● YOUR OBJECTIVE
All lines below containing "import" are to be listed.
▬▬▬
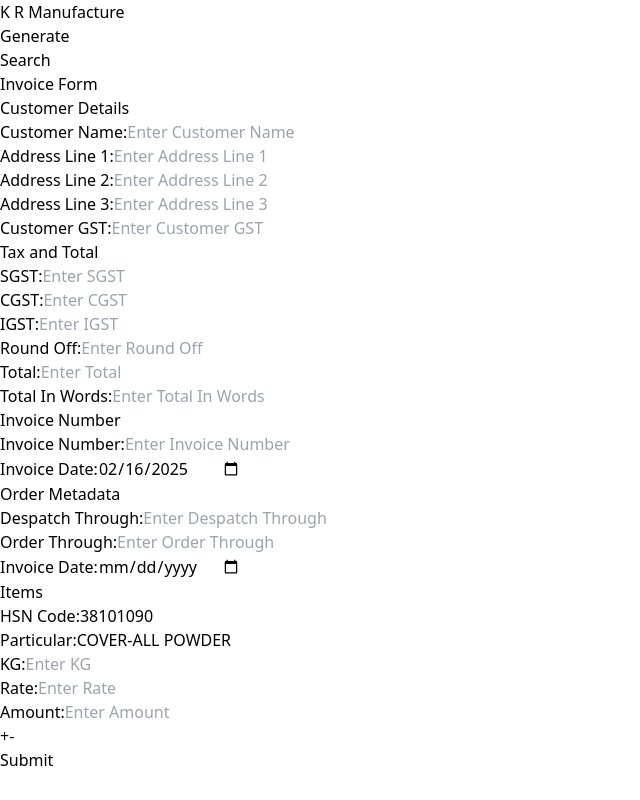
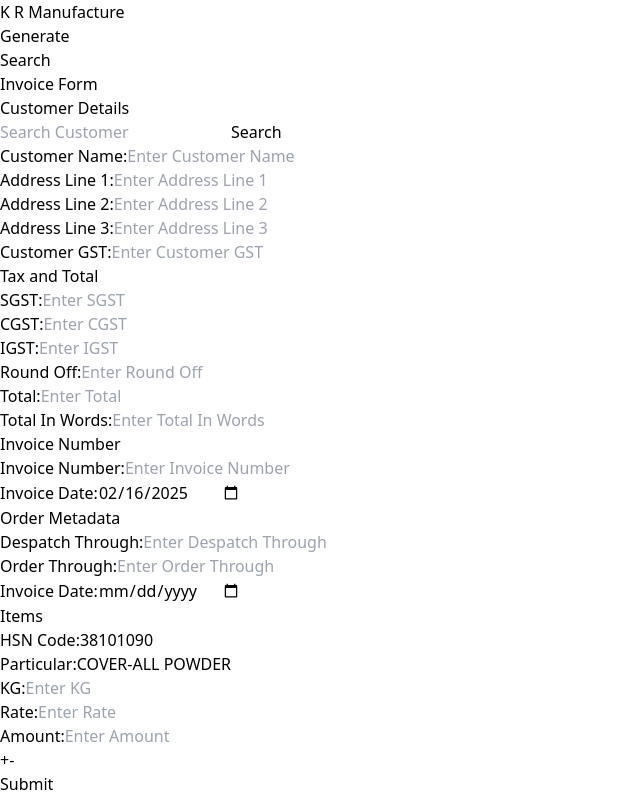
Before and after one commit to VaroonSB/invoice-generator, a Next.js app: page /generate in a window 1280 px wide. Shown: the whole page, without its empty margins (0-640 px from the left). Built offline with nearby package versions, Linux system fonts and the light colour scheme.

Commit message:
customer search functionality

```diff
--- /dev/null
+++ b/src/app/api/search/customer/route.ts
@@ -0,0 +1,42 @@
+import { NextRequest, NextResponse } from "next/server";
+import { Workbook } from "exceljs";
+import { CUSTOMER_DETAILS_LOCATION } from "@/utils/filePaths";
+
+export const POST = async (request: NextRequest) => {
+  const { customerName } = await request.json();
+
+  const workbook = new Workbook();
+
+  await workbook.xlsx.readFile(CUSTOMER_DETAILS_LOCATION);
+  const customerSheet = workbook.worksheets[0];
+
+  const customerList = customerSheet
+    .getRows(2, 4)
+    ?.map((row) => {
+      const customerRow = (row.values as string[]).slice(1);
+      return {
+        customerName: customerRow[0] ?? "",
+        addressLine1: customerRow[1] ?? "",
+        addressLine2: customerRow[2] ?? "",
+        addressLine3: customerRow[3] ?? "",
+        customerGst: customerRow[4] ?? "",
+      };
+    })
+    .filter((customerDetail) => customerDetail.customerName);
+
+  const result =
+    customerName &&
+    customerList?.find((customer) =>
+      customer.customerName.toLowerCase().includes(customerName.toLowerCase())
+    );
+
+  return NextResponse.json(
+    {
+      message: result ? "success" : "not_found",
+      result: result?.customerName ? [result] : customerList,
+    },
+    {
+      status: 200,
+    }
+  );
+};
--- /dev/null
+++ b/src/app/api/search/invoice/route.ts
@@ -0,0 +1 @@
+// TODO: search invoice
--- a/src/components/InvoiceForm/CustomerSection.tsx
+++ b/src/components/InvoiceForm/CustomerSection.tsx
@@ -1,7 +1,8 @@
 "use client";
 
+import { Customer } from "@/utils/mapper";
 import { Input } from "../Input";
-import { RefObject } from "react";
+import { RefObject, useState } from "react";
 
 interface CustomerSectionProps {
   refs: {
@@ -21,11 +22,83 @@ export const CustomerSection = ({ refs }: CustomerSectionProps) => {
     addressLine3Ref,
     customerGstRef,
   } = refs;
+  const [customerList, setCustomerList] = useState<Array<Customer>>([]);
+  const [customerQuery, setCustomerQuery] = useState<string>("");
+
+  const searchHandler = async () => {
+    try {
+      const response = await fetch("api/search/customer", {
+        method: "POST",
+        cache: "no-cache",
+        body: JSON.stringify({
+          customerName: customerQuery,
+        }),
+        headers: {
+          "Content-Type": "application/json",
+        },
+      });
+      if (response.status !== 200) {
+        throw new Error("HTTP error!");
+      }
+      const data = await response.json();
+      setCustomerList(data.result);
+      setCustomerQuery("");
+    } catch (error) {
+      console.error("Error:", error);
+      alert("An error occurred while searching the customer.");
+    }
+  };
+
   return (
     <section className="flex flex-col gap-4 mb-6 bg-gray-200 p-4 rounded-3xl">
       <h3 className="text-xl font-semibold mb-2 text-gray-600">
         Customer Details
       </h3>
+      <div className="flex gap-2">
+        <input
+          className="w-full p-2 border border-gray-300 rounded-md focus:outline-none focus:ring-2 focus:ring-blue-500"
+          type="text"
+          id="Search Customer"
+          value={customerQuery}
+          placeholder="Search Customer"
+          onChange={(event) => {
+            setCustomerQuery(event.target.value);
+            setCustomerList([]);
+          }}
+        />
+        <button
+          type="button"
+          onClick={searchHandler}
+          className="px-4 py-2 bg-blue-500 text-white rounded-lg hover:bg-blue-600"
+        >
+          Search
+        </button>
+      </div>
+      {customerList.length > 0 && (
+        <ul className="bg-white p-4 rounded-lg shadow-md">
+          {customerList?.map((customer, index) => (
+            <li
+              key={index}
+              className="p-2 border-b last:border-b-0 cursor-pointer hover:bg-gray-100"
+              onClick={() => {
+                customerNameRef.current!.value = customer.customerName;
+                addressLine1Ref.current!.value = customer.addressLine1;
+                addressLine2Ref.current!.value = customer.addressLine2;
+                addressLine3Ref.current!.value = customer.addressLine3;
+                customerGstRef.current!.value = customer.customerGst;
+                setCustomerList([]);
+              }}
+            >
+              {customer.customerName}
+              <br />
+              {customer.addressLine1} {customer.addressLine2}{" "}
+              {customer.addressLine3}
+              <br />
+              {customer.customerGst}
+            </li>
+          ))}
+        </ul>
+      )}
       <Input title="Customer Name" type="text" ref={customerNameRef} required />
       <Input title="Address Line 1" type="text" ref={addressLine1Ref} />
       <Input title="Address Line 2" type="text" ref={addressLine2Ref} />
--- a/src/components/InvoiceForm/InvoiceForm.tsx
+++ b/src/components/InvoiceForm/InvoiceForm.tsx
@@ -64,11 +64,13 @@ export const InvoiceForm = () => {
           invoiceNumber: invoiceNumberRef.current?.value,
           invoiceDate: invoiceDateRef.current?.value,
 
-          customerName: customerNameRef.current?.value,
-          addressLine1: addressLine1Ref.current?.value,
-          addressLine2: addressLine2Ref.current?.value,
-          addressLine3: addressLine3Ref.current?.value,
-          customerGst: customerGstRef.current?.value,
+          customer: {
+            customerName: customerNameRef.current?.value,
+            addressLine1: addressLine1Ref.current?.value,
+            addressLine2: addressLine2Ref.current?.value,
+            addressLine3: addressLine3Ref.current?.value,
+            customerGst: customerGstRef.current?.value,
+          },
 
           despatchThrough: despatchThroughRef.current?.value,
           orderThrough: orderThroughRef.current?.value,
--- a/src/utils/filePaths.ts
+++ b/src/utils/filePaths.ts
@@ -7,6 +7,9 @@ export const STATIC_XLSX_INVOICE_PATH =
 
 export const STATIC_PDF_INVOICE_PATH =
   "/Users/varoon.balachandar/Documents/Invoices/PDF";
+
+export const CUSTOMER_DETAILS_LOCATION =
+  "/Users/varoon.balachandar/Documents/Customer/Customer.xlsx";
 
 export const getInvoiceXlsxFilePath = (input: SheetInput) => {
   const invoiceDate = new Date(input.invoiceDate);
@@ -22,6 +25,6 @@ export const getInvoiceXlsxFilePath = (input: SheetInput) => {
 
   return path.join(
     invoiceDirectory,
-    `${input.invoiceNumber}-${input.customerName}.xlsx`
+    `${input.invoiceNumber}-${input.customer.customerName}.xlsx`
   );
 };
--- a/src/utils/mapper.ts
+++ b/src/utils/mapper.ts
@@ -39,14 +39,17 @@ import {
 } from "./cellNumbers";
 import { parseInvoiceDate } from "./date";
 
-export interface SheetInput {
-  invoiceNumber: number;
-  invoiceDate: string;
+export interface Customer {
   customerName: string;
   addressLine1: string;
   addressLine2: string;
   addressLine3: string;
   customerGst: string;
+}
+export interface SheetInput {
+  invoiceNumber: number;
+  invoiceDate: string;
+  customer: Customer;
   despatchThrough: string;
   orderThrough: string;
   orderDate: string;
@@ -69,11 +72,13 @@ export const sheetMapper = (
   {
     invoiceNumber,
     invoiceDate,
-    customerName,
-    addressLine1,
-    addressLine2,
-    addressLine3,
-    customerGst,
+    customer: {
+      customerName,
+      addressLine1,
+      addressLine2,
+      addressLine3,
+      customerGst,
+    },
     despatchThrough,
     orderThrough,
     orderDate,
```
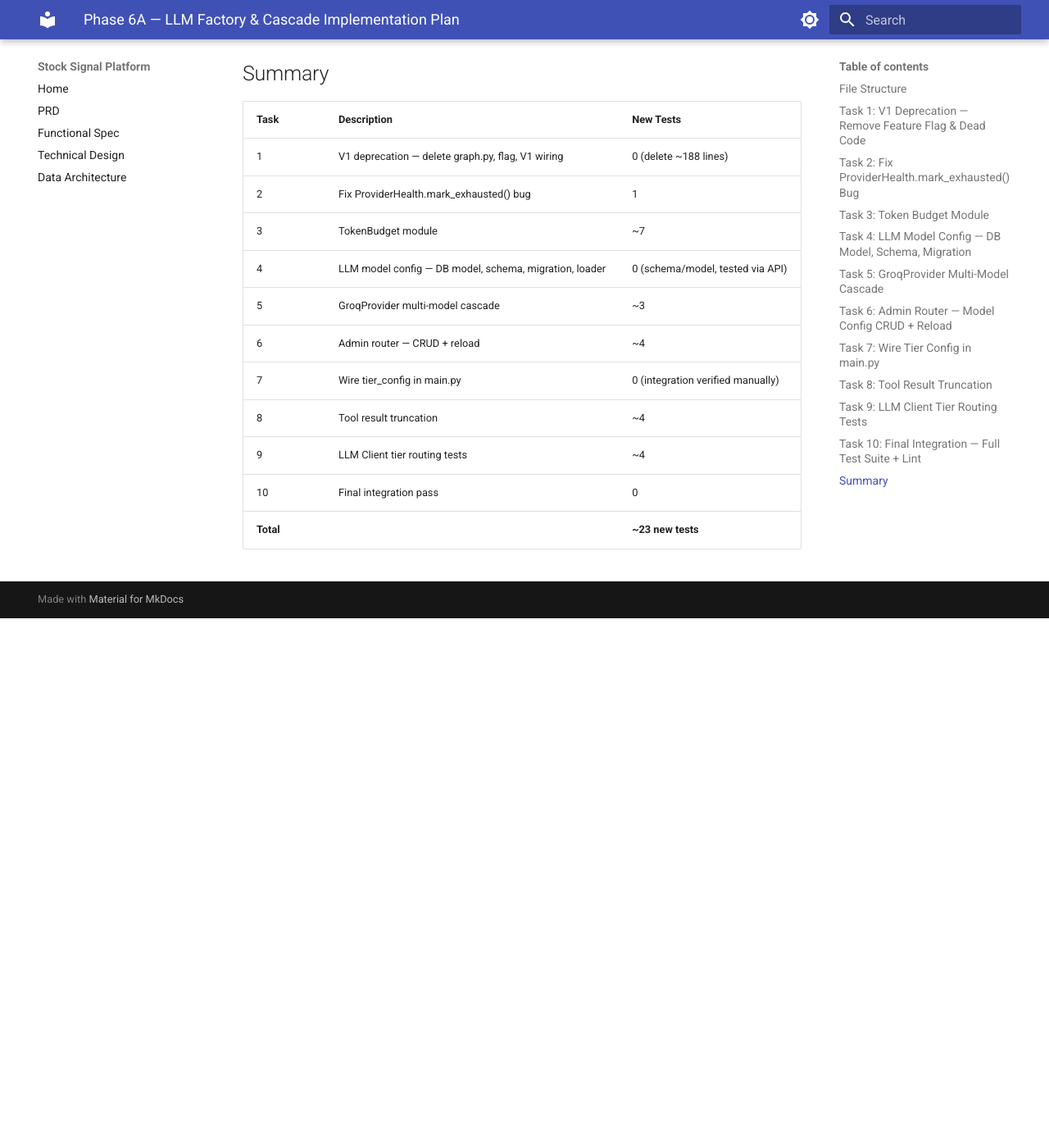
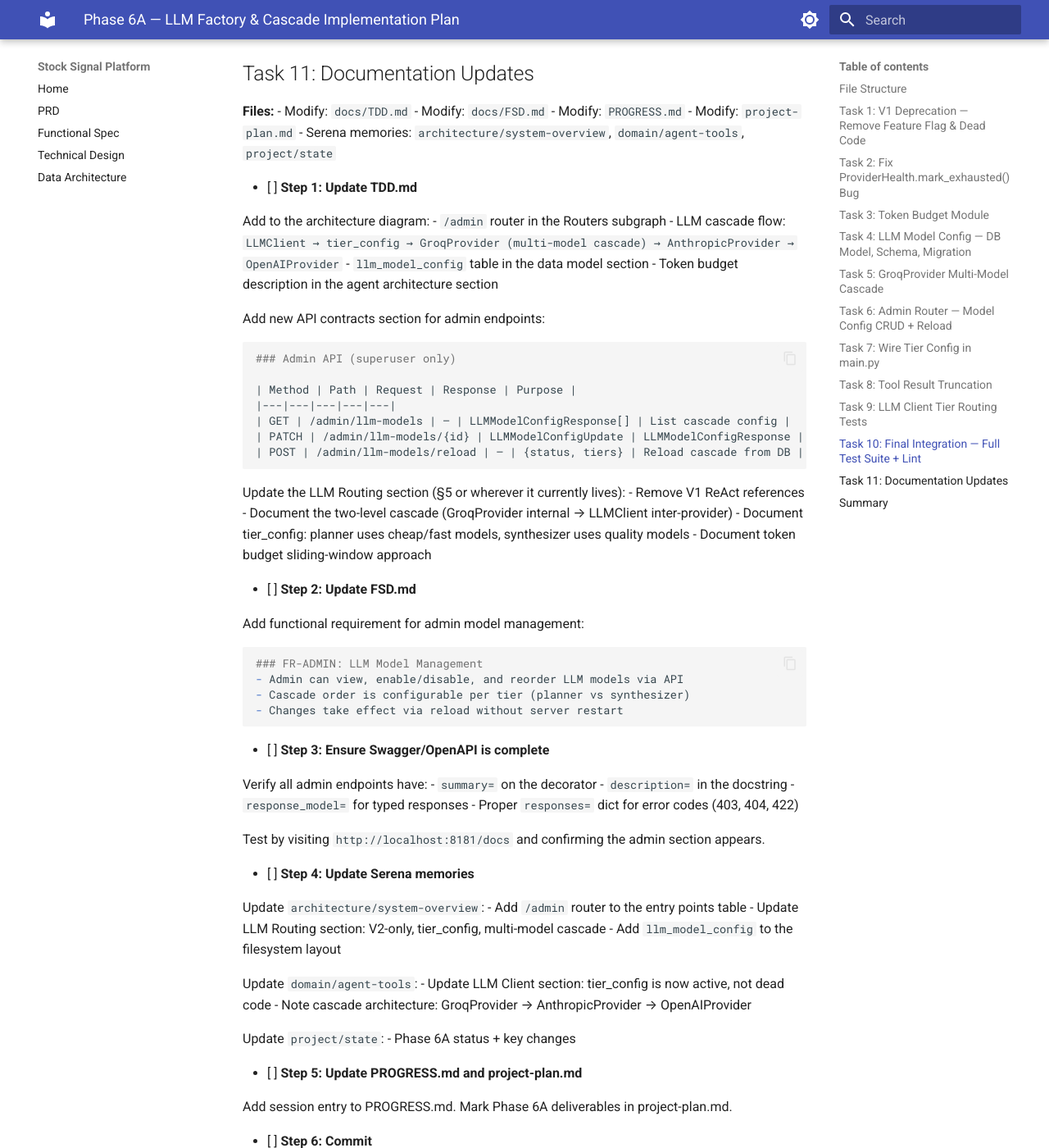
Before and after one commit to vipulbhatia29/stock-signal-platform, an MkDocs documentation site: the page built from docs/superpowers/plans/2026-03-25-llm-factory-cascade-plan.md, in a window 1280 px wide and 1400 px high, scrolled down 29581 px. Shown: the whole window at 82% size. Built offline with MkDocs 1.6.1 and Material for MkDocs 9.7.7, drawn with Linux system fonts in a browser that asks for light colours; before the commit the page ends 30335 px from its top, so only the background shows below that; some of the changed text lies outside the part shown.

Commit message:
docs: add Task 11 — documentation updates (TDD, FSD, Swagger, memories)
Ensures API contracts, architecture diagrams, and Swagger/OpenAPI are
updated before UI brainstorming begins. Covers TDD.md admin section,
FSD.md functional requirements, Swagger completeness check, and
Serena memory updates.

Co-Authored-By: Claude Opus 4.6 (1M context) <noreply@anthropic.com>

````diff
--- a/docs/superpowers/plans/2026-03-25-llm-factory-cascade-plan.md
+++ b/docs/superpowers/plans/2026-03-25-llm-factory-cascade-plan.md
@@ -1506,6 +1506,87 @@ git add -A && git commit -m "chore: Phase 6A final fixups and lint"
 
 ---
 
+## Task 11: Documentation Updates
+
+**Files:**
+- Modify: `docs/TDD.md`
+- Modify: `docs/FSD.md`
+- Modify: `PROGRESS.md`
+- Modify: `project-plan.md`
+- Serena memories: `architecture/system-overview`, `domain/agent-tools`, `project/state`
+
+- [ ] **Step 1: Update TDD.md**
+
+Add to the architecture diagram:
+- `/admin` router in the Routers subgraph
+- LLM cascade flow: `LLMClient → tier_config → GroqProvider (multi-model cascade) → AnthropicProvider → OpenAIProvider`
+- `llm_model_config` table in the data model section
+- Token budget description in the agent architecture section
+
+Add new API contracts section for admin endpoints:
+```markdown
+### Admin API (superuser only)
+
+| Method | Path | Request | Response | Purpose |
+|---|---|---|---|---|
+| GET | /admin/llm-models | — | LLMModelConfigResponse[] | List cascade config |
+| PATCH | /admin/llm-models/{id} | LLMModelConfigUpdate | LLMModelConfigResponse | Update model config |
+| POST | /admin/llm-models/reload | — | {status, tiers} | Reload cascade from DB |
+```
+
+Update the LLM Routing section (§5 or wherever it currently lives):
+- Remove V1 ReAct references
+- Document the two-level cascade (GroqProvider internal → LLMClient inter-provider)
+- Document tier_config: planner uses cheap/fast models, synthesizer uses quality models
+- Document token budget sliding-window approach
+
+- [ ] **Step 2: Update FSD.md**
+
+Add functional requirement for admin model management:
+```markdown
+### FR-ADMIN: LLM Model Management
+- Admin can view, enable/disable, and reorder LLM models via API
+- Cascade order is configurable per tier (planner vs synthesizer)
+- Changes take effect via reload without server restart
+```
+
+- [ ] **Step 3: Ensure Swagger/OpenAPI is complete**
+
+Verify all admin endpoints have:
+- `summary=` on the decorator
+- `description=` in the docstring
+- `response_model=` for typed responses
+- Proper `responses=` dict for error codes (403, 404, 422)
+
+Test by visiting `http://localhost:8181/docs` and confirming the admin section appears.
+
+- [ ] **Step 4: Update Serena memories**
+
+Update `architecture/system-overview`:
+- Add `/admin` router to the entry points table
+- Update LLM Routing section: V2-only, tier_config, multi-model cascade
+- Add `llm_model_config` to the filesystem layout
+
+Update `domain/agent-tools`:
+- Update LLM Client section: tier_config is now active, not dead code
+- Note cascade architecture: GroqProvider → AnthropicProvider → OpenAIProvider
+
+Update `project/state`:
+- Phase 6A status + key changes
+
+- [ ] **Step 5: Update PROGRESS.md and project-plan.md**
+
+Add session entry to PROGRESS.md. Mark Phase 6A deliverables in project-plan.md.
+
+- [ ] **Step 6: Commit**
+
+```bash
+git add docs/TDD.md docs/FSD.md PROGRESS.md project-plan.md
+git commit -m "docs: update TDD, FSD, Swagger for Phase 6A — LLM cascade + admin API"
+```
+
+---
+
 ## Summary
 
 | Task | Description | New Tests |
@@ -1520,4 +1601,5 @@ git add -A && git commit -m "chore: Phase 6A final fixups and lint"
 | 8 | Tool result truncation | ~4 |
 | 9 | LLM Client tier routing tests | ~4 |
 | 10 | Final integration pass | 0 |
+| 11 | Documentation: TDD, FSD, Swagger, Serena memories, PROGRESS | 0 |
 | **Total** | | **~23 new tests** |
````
▬▬▬
● YOUR RESPONSE
+import { NextRequest, NextResponse } from "next/server";
+import { Workbook } from "exceljs";
+import { CUSTOMER_DETAILS_LOCATION } from "@/utils/filePaths";
+import { Customer } from "@/utils/mapper";
 import { Input } from "../Input";
-import { RefObject } from "react";
+import { RefObject, useState } from "react";
@@ -39,14 +39,17 @@ import {
 import { parseInvoiceDate } from "./date";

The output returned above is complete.